March 17, 2015

Anyone who has ever visited Disneyland knows that experiences can be engineered. Park visitors are more than willing to stand in line for an hour for the most popular rides. This is in large part because Disney turns what could be a bad experience into a good one. Here are a few key ways Disney achieves this:

  • Clear wait times. At the beginning of the line there is a sign informing visitors about the wait time. These have proven to be very accurate.
  • Lines are not ‘in your face’. Visitors know the wait time, but they don’t have to stare at the entire queue while they wait. Many times the line is intentionally hidden from view as it winds around inside and outside, from building to building, and room to room.
  • Comfortable surroundings. Disney gets visitors out of the sun very quickly. Visitors are in the shade and then inside as fast as possible.
  • Wait time entertainment. Around every corner is a new display complete with music, short videos, trivia questions, and more.

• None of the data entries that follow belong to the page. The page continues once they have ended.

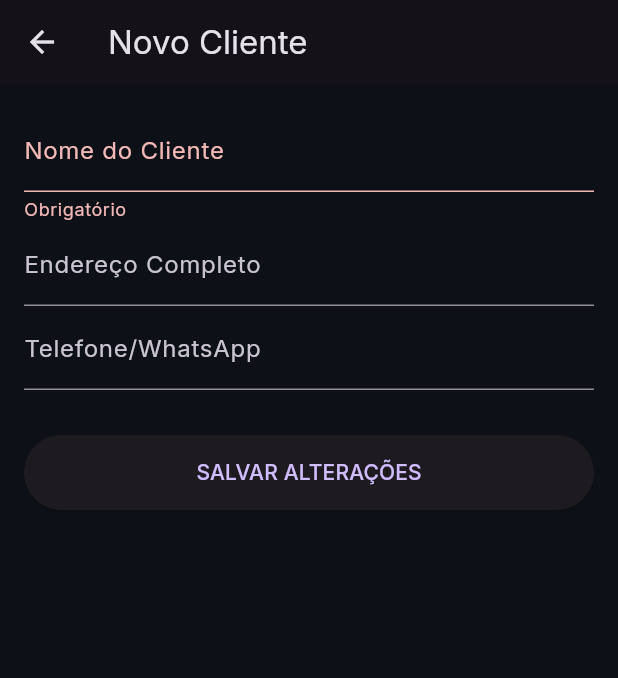
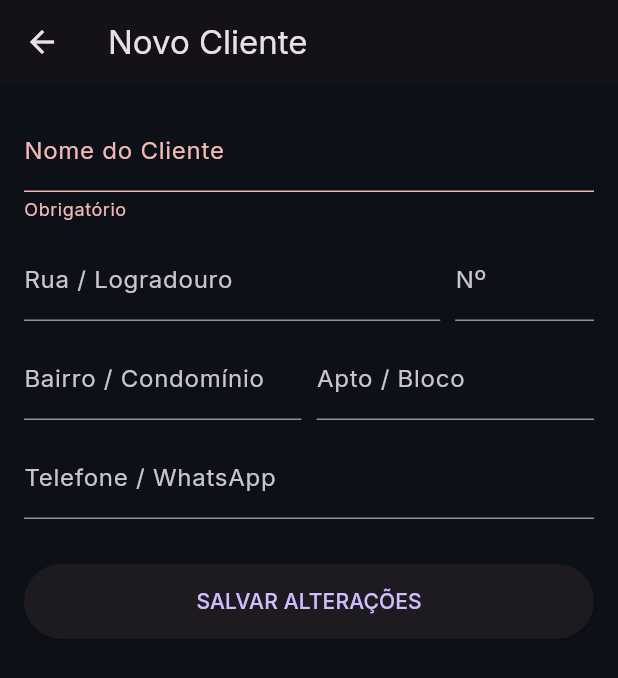
Before and after one commit to WilsonGorosthides/sgc_msclean, a Flutter app: the ClientFormScreen screen opened directly, after a tap on "SALVAR ALTERAÇÕES", on a phone screen of 412 x 824 dp. Shown: the top 678 px of the screen. Run offline on Flutter 3.47's test engine with Material 3 defaults, Android fonts, the phone set to English and light mode, and no system bars; our stand-ins replace flutter_dotenv, google_fonts, supabase_flutter; accounts and stored records are empty.

Commit message:
feat: campos de endereço detalhados e labels intuitivos

```diff
--- a/app/sgc_msclean/lib/models/client_model.dart
+++ b/app/sgc_msclean/lib/models/client_model.dart
@@ -1,17 +1,35 @@
 class ClientModel {
   final String? id;
   final String nome;
-  final String endereco;
+  final String rua;
+  final String numero;
+  final String bairro;
+  final String complemento;
   final String telefone;
 
-  ClientModel({this.id, required this.nome, required this.endereco, required this.telefone});
+  ClientModel({
+    this.id,
+    required this.nome,
+    required this.rua,
+    required this.numero,
+    required this.bairro,
+    required this.complemento,
+    required this.telefone,
+  });
 
+  // Converte o que vem do Supabase (JSON) para o código (Objeto)
   factory ClientModel.fromMap(Map<String, dynamic> map) {
     return ClientModel(
       id: map['id'],
       nome: map['nome'] ?? '',
-      endereco: map['endereco'] ?? '',
+      rua: map['rua'] ?? '',
+      numero: map['numero'] ?? '',
+      bairro: map['bairro'] ?? '',
+      complemento: map['complemento'] ?? '',
       telefone: map['telefone'] ?? '',
     );
   }
+
+  // Atalho para mostrar o endereço completo na lista
+  String get enderecoExibicao => '$rua, $numero - $bairro';
 }
--- a/app/sgc_msclean/lib/screens/client_form_screen.dart
+++ b/app/sgc_msclean/lib/screens/client_form_screen.dart
@@ -15,33 +15,40 @@ class _ClientFormScreenState extends State<ClientFormScreen> {
   final _service = SupabaseService();
 
   late TextEditingController _nomeController;
-  late TextEditingController _endController;
+  late TextEditingController _ruaController;
+  late TextEditingController _numController;
+  late TextEditingController _bairroController;
+  late TextEditingController _compController;
   late TextEditingController _telController;
 
   @override
   void initState() {
     super.initState();
-    // Inicializa os campos com os dados do cliente (se for edição) ou vazio
     _nomeController = TextEditingController(text: widget.client?.nome);
-    _endController = TextEditingController(text: widget.client?.endereco);
+    _ruaController = TextEditingController(text: widget.client?.rua);
+    _numController = TextEditingController(text: widget.client?.numero);
+    _bairroController = TextEditingController(text: widget.client?.bairro);
+    _compController = TextEditingController(text: widget.client?.complemento);
     _telController = TextEditingController(text: widget.client?.telefone);
   }
 
-  // --- FUNÇÃO 1: SALVAR ---
   void _salvar() async {
     if (_formKey.currentState!.validate()) {
-      final novoCliente = ClientModel(
+      final clienteEditado = ClientModel(
         id: widget.client?.id,
         nome: _nomeController.text,
-        endereco: _endController.text,
+        rua: _ruaController.text,
+        numero: _numController.text,
+        bairro: _bairroController.text,
+        complemento: _compController.text,
         telefone: _telController.text,
       );
 
       try {
         if (widget.client == null) {
-          await _service.saveClient(novoCliente);
+          await _service.saveClient(clienteEditado);
         } else {
-          await _service.updateClient(novoCliente);
+          await _service.updateClient(clienteEditado);
         }
         if (mounted) Navigator.pop(context);
       } catch (e) {
@@ -50,13 +57,12 @@ class _ClientFormScreenState extends State<ClientFormScreen> {
     }
   }
 
-  // --- FUNÇÃO 2: CONFIRMAR EXCLUSÃO (O SEU PASSO 3) ---
   void _confirmarExclusao(BuildContext context) {
     showDialog(
       context: context,
       builder: (ctx) => AlertDialog(
         title: const Text('Excluir Cliente?'),
-        content: const Text('Essa ação não pode ser desfeita.'),
+        content: const Text('Essa ação apagará permanentemente o cliente.'),
         actions: [
           TextButton(onPressed: () => Navigator.pop(ctx), child: const Text('CANCELAR')),
           ElevatedButton(
@@ -64,8 +70,8 @@ class _ClientFormScreenState extends State<ClientFormScreen> {
             onPressed: () async {
               await _service.deleteClient(widget.client!.id!);
               if (mounted) {
-                Navigator.pop(ctx); // Fecha o alerta
-                Navigator.pop(context); // Volta para a lista
+                Navigator.pop(ctx);
+                Navigator.pop(context);
               }
             },
             child: const Text('EXCLUIR', style: TextStyle(color: Colors.white)),
@@ -81,7 +87,6 @@ class _ClientFormScreenState extends State<ClientFormScreen> {
       appBar: AppBar(
         title: Text(widget.client == null ? 'Novo Cliente' : 'Editar Cliente'),
         actions: [
-          // O BOTÃO DE LIXEIRA QUE VOCÊ PERGUNTOU
           if (widget.client != null)
             IconButton(
               icon: const Icon(Icons.delete_outline, color: Colors.red),
@@ -89,7 +94,7 @@ class _ClientFormScreenState extends State<ClientFormScreen> {
             ),
         ],
       ),
-      body: Padding(
+      body: SingleChildScrollView(
         padding: const EdgeInsets.all(16.0),
         child: Form(
           key: _formKey,
@@ -100,13 +105,29 @@ class _ClientFormScreenState extends State<ClientFormScreen> {
                 decoration: const InputDecoration(labelText: 'Nome do Cliente'),
                 validator: (v) => v!.isEmpty ? 'Obrigatório' : null,
               ),
-              TextFormField(
-                controller: _endController,
-                decoration: const InputDecoration(labelText: 'Endereço Completo'),
+              const SizedBox(height: 10),
+              Row(
+                children: [
+                  // MUDANÇA AQUI: Logradouro
+                  Expanded(flex: 3, child: TextFormField(controller: _ruaController, decoration: const InputDecoration(labelText: 'Rua / Logradouro'))),
+                  const SizedBox(width: 10),
+                  Expanded(flex: 1, child: TextFormField(controller: _numController, decoration: const InputDecoration(labelText: 'Nº'))),
+                ],
               ),
+              const SizedBox(height: 10),
+              Row(
+                children: [
+                  // MUDANÇA AQUI: Bairro / Condomínio
+                  Expanded(child: TextFormField(controller: _bairroController, decoration: const InputDecoration(labelText: 'Bairro / Condomínio'))),
+                  const SizedBox(width: 10),
+                  // MUDANÇA AQUI: Apto / Bloco
+                  Expanded(child: TextFormField(controller: _compController, decoration: const InputDecoration(labelText: 'Apto / Bloco'))),
+                ],
+              ),
+              const SizedBox(height: 10),
               TextFormField(
                 controller: _telController,
-                decoration: const InputDecoration(labelText: 'Telefone/WhatsApp'),
+                decoration: const InputDecoration(labelText: 'Telefone / WhatsApp'),
                 keyboardType: TextInputType.phone,
               ),
               const SizedBox(height: 30),
--- a/app/sgc_msclean/lib/services/supabase_service.dart
+++ b/app/sgc_msclean/lib/services/supabase_service.dart
@@ -4,42 +4,44 @@ import '../models/client_model.dart';
 class SupabaseService {
   final _supabase = Supabase.instance.client;
 
-  // Busca a lista de clientes em tempo real
   Stream<List<ClientModel>> getClientsStream(String query) {
-    // Pegamos a stream da tabela 'clientes'
     return _supabase
         .from('clientes')
         .stream(primaryKey: ['id'])
-        .order('nome') // Organiza por ordem alfabética
+        .order('nome')
         .map((data) {
-          // Aqui filtramos a lista com base no que o usuário digita na busca
           return data
               .map((element) => ClientModel.fromMap(element))
               .where((client) =>
                   client.nome.toLowerCase().contains(query.toLowerCase()) ||
-                  client.endereco.toLowerCase().contains(query.toLowerCase()))
+                  client.rua.toLowerCase().contains(query.toLowerCase()) ||
+                  client.bairro.toLowerCase().contains(query.toLowerCase()))
               .toList();
         });
   }
-  // 1. Criar novo cliente
+
   Future<void> saveClient(ClientModel client) async {
     await _supabase.from('clientes').insert({
       'nome': client.nome,
-      'endereco': client.endereco,
+      'rua': client.rua,
+      'numero': client.numero,
+      'bairro': client.bairro,
+      'complemento': client.complemento,
       'telefone': client.telefone,
     });
   }
 
-  // 2. Atualizar cliente existente
   Future<void> updateClient(ClientModel client) async {
     await _supabase.from('clientes').update({
       'nome': client.nome,
-      'endereco': client.endereco,
+      'rua': client.rua,
+      'numero': client.numero,
+      'bairro': client.bairro,
+      'complemento': client.complemento,
       'telefone': client.telefone,
-    }).eq('id', client.id!); // O '.eq' é o filtro: "onde o id seja igual a..."
+    }).eq('id', client.id!);
   }
 
-  // 3. Excluir cliente
   Future<void> deleteClient(String id) async {
     await _supabase.from('clientes').delete().eq('id', id);
   }
```
Also changed, not shown: app/sgc_msclean/lib/screens/home_screen.dart (+21 -15 lines).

All themed for the ride and providing welcome relief from the boredom of standing and waiting.

What does this have to do with the contact center? Perhaps the most important lesson is that it is possible to take an unavoidable negative experience (like waiting) and turn it into an experience that minimizes customer frustration and turns it into a much more positive overall experience. Here are a few thoughts on how experience engineering can be employed in the contact center:

  • Offer a callback option. If agents are not immediately available, offer customers the option of a call back. They can thus avoid sitting on hold and even potentially determine the scheduling of the interaction.
  • Offer hold time choices. If customers must wait in a queue, they may prefer to listen to product tips or a specific type of music. Give them choice and you give them some modicum of control. You also buy more time before the customer becomes impatient and unhappy.
  • Be prepared. Take an extra minute to review the account before connecting. In a high wait environment, that extra time will not be noticed and can shorten the call. It can certainly improve the experience for the customer.
  • Route by personality. Connecting callers to agents who best fit the conversational style can put the customer at ease and improve customer experience. This behavioral routing is proven to shorten call duration and improve key measures including sales and retention.
  • Stay on the bright side. When confronted with less than perfect solutions, present them in the best light. Instead of saying “You’ll have to reschedule for tomorrow” when a flight is cancelled, say “The system automatically rebooked you on the same flight tomorrow afternoon, but it looks like I can get you on the first flight of the day.”
  • Avert next issues. Set expectations with the customer about next steps. The contact center is in the best position to predict problems that might arise following the current issue. Try to address those issues too.
  • Change the perspective. Move customers off the negative by changing how they see the problem. Slow elevators caused complaints at a large hospital. Experts were consulted, concluding that the speed could not be improved. Instead, the hospital added mirrors to the doors. Complaints dropped because the mirrors diverted attention.

Experiences can be engineered. They should be engineered. They create a better interaction for everyone, leading to reduced customer effort, improved loyalty, and better contact center results.